━━ Records for this task
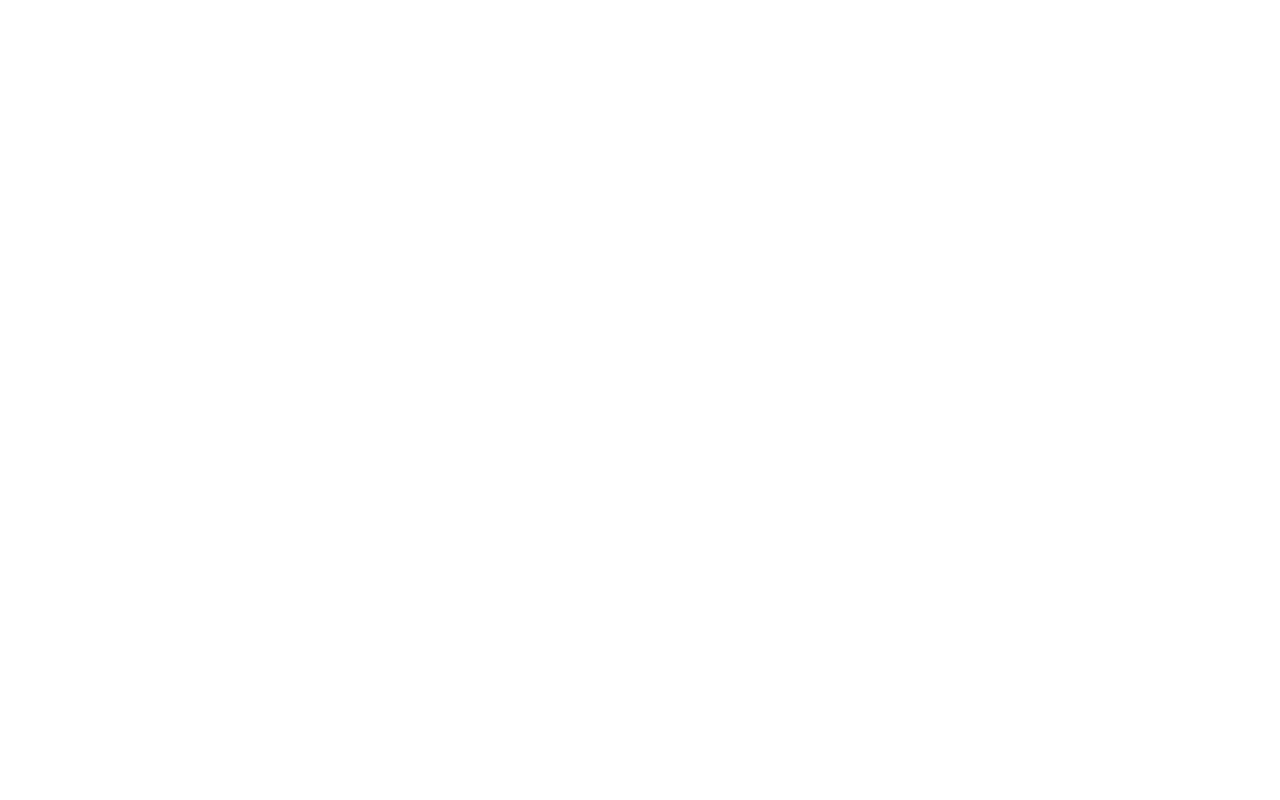
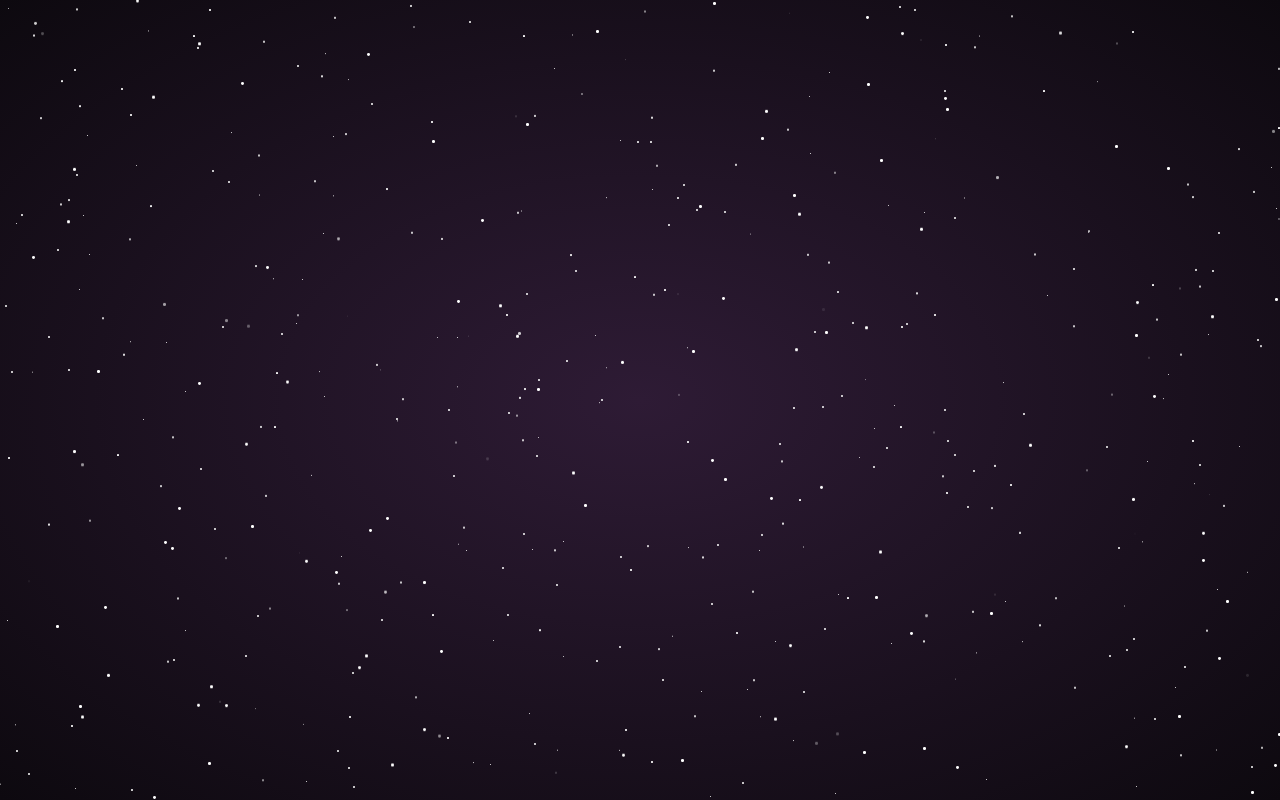
Before and after one commit to kstaver/updated-portfolio, a plain HTML site: page index.html in a window 1280 px wide. Drawn offline with nearby package versions, Linux system fonts and the light colour scheme.

Commit message:
added a fixed attachment and fixed height

```diff
--- a/assets/css/style.css
+++ b/assets/css/style.css
@@ -7,7 +7,8 @@
 .scene{
     position: relative;
     width: 100%;
-    height: 100%;
+    height: 100vh;
+    background-attachment: fixed;
     background: radial-gradient(#2e1b35, #0d090f);
     overflow: hidden;
 }
--- a/assets/js/stars.js
+++ b/assets/js/stars.js
@@ -21,5 +21,4 @@ function stars(){
         i++;
     };
 };
-
 stars();
--- a/index.html
+++ b/index.html
@@ -11,13 +11,14 @@
     <link href="https://fonts.googleapis.com/css2?family=Satisfy&display=swap" rel="stylesheet">
     <link rel="stylesheet" href="assets/css/style.css">
     <!-- JQuery -->
-    <script src="https://cdnjs.cloudflare.com/ajax/libs/jquery/3.2.1/jquery.min.js"></script>
+    <!--script src="https://cdnjs.cloudflare.com/ajax/libs/jquery/3.2.1/jquery.min.js"></script>-->
 </header>
 
 <body>
     <div class="scene"></div>
 
     <!--SCRIPTS -->
+
     <script src="assets/js/stars.js"></script>
 
 </body>
```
━━━━
[Your goal] Could you copy every record above exactly, leaving out the pictures?

[Response to this task]
Before and after one commit to kstaver/updated-portfolio, a plain HTML site: page index.html in a window 1280 px wide. Drawn offline with nearby package versions, Linux system fonts and the light colour scheme.

Commit message:
added a fixed attachment and fixed height

```diff
--- a/assets/css/style.css
+++ b/assets/css/style.css
@@ -7,7 +7,8 @@
 .scene{
     position: relative;
     width: 100%;
-    height: 100%;
+    height: 100vh;
+    background-attachment: fixed;
     background: radial-gradient(#2e1b35, #0d090f);
     overflow: hidden;
 }
--- a/assets/js/stars.js
+++ b/assets/js/stars.js
@@ -21,5 +21,4 @@ function stars(){
         i++;
     };
 };
-
 stars();
--- a/index.html
+++ b/index.html
@@ -11,13 +11,14 @@
     <link href="https://fonts.googleapis.com/css2?family=Satisfy&display=swap" rel="stylesheet">
     <link rel="stylesheet" href="assets/css/style.css">
     <!-- JQuery -->
-    <script src="https://cdnjs.cloudflare.com/ajax/libs/jquery/3.2.1/jquery.min.js"></script>
+    <!--script src="https://cdnjs.cloudflare.com/ajax/libs/jquery/3.2.1/jquery.min.js"></script>-->
 </header>
 
 <body>
     <div class="scene"></div>
 
     <!--SCRIPTS -->
+
     <script src="assets/js/stars.js"></script>
 
 </body>
```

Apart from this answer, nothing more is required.